A project to erect statues of Harriet Tubman and Frederick Douglass in the Maryland State House is moving forward two years after it was launched by Democratic legislative leaders, despite questions over the contracting process.
Maryland’s Board of Public Works unanimously approved a single-source contract Wednesday for the design and construction of statues of the famed abolitionists who escaped slavery.
The proposal, which Senate President Thomas V. Mike Miller Jr. (D-Calvert) and House Speaker Michael E. Busch (D-Anne Arundel) submitted in 2016, was intended to mollify opponents of the statue of segregationist Roger B. Taney that at the time was on State House grounds.

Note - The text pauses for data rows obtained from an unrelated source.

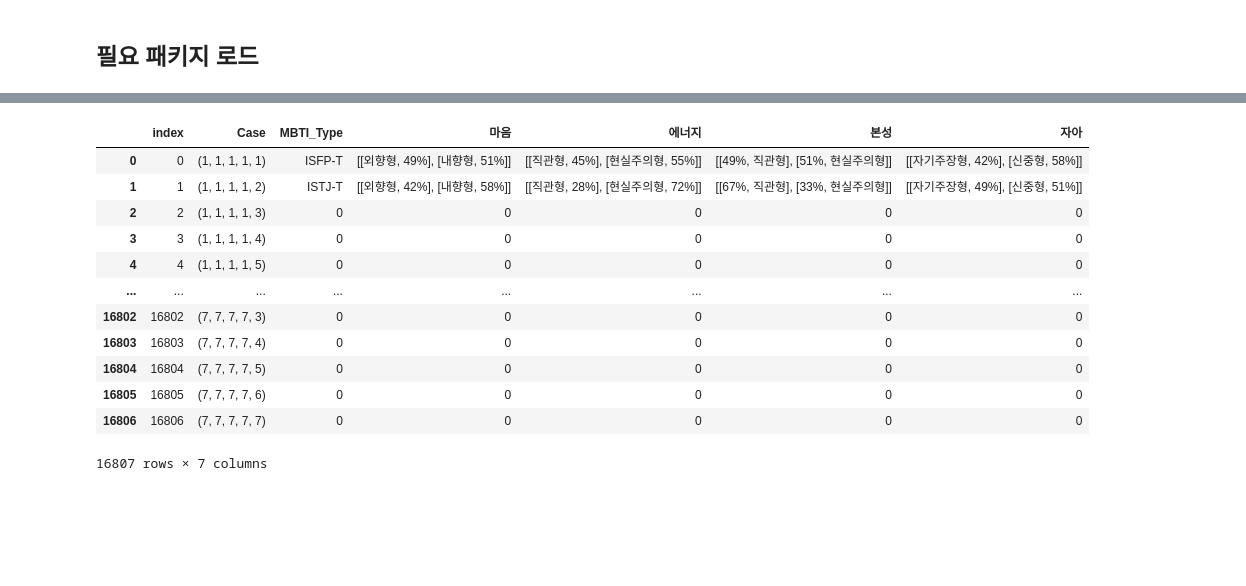
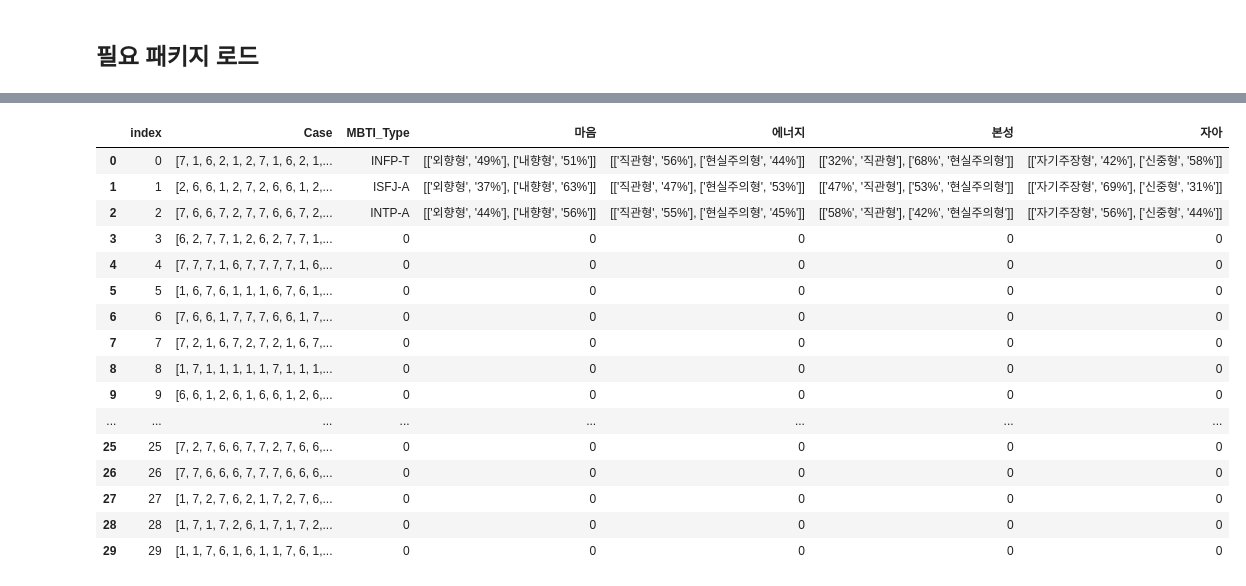
Before and after one commit to Jeong-Beom/Toy_Project_2022, a Jupyter notebook: RPA.ipynb, the cells around one changed output, grey strips where cells are left out. Drawn from its saved outputs; the diff is of its cells as text; code cells hidden in the pictures; blank space fills up the shorter version.

```diff
--- a/RPA.ipynb
+++ b/RPA.ipynb
@@ -14,24 +14,37 @@ from tqdm.notebook import tqdm
 from bs4 import BeautifulSoup
 from tqdm.notebook import tqdm # 반복문 실행시 실행도 확인용 라이브러리
 # %%
+def random_choice(number_of_cases, cases_origin):
+    test_cases = []
+    while len(test_cases) < number_of_cases:
+        tn = random.randrange(len(cases_origin))
+        if tn not in test_cases:
+            test_cases.append(tn)
+        else:
+            pass
+    return test_cases
+
 # 선택가능한 모든 경우의 수 산출 - dfs 함수 또는 파이썬 라이브러리 이용 가능 / 메모리 문제로 구현 불가
 from itertools import permutations # 일반 순열
 from itertools import product # 중복을 허용하는 순열
+import random
 
 # 용량 문제로 중위 선택지는 제외 - 3, 4, 5번은 선택안하는 거로 변경 - 홈페이지 문항선택시 추천사항 : 중위 수 선택 미추천
-# 경우의 수 문제로 4개 선택지를 중복허용하여 10번씩 뽑아 만든 순열을 이어붙인형태로만 테스트(메모리 문제)
+# 경우의 수 문제로 4개 선택지를 중복허용하여 6번씩 뽑아 만든 순열을 이어붙인형태로만 테스트(메모리 문제)
 # 페이지당 문항수 6개 x 페이지 수 10개 = 60 / repeat = 10일때 1분 25초
-cases = list(product([1, 2, 6, 7], repeat = 10))
+cases = list(product([1, 2, 6, 7], repeat = 6))
 print(len(cases))
 for i in tqdm(range(len(cases))):
     cases[i] = list(cases[i])
-    for _ in range(6):
+    for _ in range(10):
         cases[i].extend(cases[i])
 print(len(cases))
-memo = pd.DataFrame({'index' : [i for i in range(len(cases))], 'Case' : cases, 'MBTI_Type' : [0 for _ in range(len(cases))],
-                     '마음' : [0 for _ in range(len(cases))], '에너지' : [0 for _ in range(len(cases))],
-                     '본성' : [0 for _ in range(len(cases))], '자아' : [0 for _ in range(len(cases))]})
+test_cases = [cases[i] for i in random_choice(30, cases)]
+memo = pd.DataFrame({'index' : [i for i in range(len(test_cases))], 'Case' : [cases[random.randrange(len(cases))] for i in range(30)],
+                     'MBTI_Type' : [0 for _ in range(len(test_cases))],
+                     '마음' : [0 for _ in range(len(test_cases))], '에너지' : [0 for _ in range(len(test_cases))],
+                     '본성' : [0 for _ in range(len(test_cases))], '자아' : [0 for _ in range(len(test_cases))]})
 # 초기파일 생성
-memo.to_csv('C:\\Workspace\\python\\Toy_Project_2022\\data\\case.txt', sep=',', index = False)
-pd.read_csv('C:\\Workspace\\python\\Toy_Project_2022\\data\\case.txt', sep=',')
+memo.to_csv('C:\\Workspace\\python\\Toy_Project_2022\\data\\case.csv', sep=',', index = False)
+pd.read_csv('C:\\Workspace\\python\\Toy_Project_2022\\data\\case.csv', sep=',')
 # %% [output]
@@ -54,9 +71,10 @@ pd.read_csv('C:\\Workspace\\python\\Toy_Project_2022\\data\\case.txt', sep=',')
 URL = "https://www.16personalities.com/ko"
 # test_cases = [[1 for i in range(60)], [1 for i in range(30)] + [7 for i in range(30)]]
 
-for i in range(len(cases)):
+for i in tqdm(range(len(test_cases))):
+# for i in tqdm(range(2)):
     # 문항 체크 경우의 수 선언
-    present_case = cases[i]
+    present_case = memo.Case[i]
 
     # Selenium 실행 후 16personality 사이트 접속
     driver = webdriver.Chrome('C:\\Workspace\\python\\Toy_Project_2022\\chrome\\chromedriver.exe')
@@ -106,18 +134,22 @@ for i in range(len(cases)):
 # %%
 # 로직 완료 후 결과 확인
-memo.to_csv('C:\\Workspace\\python\\Toy_Project_2022\\data\\case.txt', sep=',', index = False)
-pd.read_csv('C:\\Workspace\\python\\Toy_Project_2022\\data\\case.txt', sep=',')
+memo.to_csv('C:\\Workspace\\python\\Toy_Project_2022\\data\\case_30.csv', index = False)
+pd.read_csv('C:\\Workspace\\python\\Toy_Project_2022\\data\\case_30.csv', sep=',')
 # %% [output]
 |  | index | Case | MBTI_Type | 마음 | 에너지 | 본성 | 자아 |
-| 0 | 0 | (1, 1, 1, 1, 1) | ISFP-T | [[외향형, 49%], [내향형, 51%]] | [[직관형, 45%], [현실주의형, 55%]] | [[49%, 직관형], [51%, 현실주의형]] | [[자기주장형, 42%], [신중형, 58%]] |
-| 1 | 1 | (1, 1, 1, 1, 2) | ISTJ-T | [[외향형, 42%], [내향형, 58%]] | [[직관형, 28%], [현실주의형, 72%]] | [[67%, 직관형], [33%, 현실주의형]] | [[자기주장형, 49%], [신중형, 51%]] |
-| 2 | 2 | (1, 1, 1, 1, 3) | 0 | 0 | 0 | 0 | 0 |
-| 3 | 3 | (1, 1, 1, 1, 4) | 0 | 0 | 0 | 0 | 0 |
-| 4 | 4 | (1, 1, 1, 1, 5) | 0 | 0 | 0 | 0 | 0 |
+| 0 | 0 | [7, 1, 6, 2, 1, 2, 7, 1, 6, 2, 1,... | INFP-T | [['외향형', '49%'], ['내향형', '51%']] | [['직관형', '56%'], ['현실주의형', '44%']] | [['32%', '직관형'], ['68%', '현실주의형']] | [['자기주장형', '42%'], ['신중형', '58%']] |
+| 1 | 1 | [2, 6, 6, 1, 2, 7, 2, 6, 6, 1, 2,... | ISFJ-A | [['외향형', '37%'], ['내향형', '63%']] | [['직관형', '47%'], ['현실주의형', '53%']] | [['47%', '직관형'], ['53%', '현실주의형']] | [['자기주장형', '69%'], ['신중형', '31%']] |
+| 2 | 2 | [7, 6, 6, 7, 2, 7, 7, 6, 6, 7, 2,... | INTP-A | [['외향형', '44%'], ['내향형', '56%']] | [['직관형', '55%'], ['현실주의형', '45%']] | [['58%', '직관형'], ['42%', '현실주의형']] | [['자기주장형', '56%'], ['신중형', '44%']] |
+| 3 | 3 | [6, 2, 7, 7, 1, 2, 6, 2, 7, 7, 1,... | 0 | 0 | 0 | 0 | 0 |
+| 4 | 4 | [7, 7, 7, 1, 6, 7, 7, 7, 7, 1, 6,... | 0 | 0 | 0 | 0 | 0 |
+| 5 | 5 | [1, 6, 7, 6, 1, 1, 1, 6, 7, 6, 1,... | 0 | 0 | 0 | 0 | 0 |
+| 6 | 6 | [7, 6, 6, 1, 7, 7, 7, 6, 6, 1, 7,... | 0 | 0 | 0 | 0 | 0 |
+| 7 | 7 | [7, 2, 1, 6, 7, 2, 7, 2, 1, 6, 7,... | 0 | 0 | 0 | 0 | 0 |
+| 8 | 8 | [1, 7, 1, 1, 1, 1, 1, 7, 1, 1, 1,... | 0 | 0 | 0 | 0 | 0 |
+| 9 | 9 | [6, 6, 1, 2, 6, 1, 6, 6, 1, 2, 6,... | 0 | 0 | 0 | 0 | 0 |
 | ... | ... | ... | ... | ... | ... | ... | ... |
-| 16802 | 16802 | (7, 7, 7, 7, 3) | 0 | 0 | 0 | 0 | 0 |
-| 16803 | 16803 | (7, 7, 7, 7, 4) | 0 | 0 | 0 | 0 | 0 |
-| 16804 | 16804 | (7, 7, 7, 7, 5) | 0 | 0 | 0 | 0 | 0 |
-| 16805 | 16805 | (7, 7, 7, 7, 6) | 0 | 0 | 0 | 0 | 0 |
-| 16806 | 16806 | (7, 7, 7, 7, 7) | 0 | 0 | 0 | 0 | 0 |
+| 25 | 25 | [7, 2, 7, 6, 6, 7, 7, 2, 7, 6, 6,... | 0 | 0 | 0 | 0 | 0 |
+| 26 | 26 | [7, 7, 6, 6, 6, 7, 7, 7, 6, 6, 6,... | 0 | 0 | 0 | 0 | 0 |
+| 27 | 27 | [1, 7, 2, 7, 6, 2, 1, 7, 2, 7, 6,... | 0 | 0 | 0 | 0 | 0 |
+| 28 | 28 | [1, 7, 1, 7, 2, 6, 1, 7, 1, 7, 2,... | 0 | 0 | 0 | 0 | 0 |
+| 29 | 29 | [1, 1, 7, 6, 1, 6, 1, 1, 7, 6, 1,... | 0 | 0 | 0 | 0 | 0 |
-16807 rows × 7 columns
```
Also changed, not shown: parts of 2 cells of this notebook.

Taney was the U.S. chief justice who wrote the pro-slavery Dred Scott decision in 1857. His statue was removed from the State House complex at the urging of Gov. Larry Hogan (R) and Busch after the deadly unrest at a rally in Charlottesville in 2017, in which white supremacists defended Confederate memorials.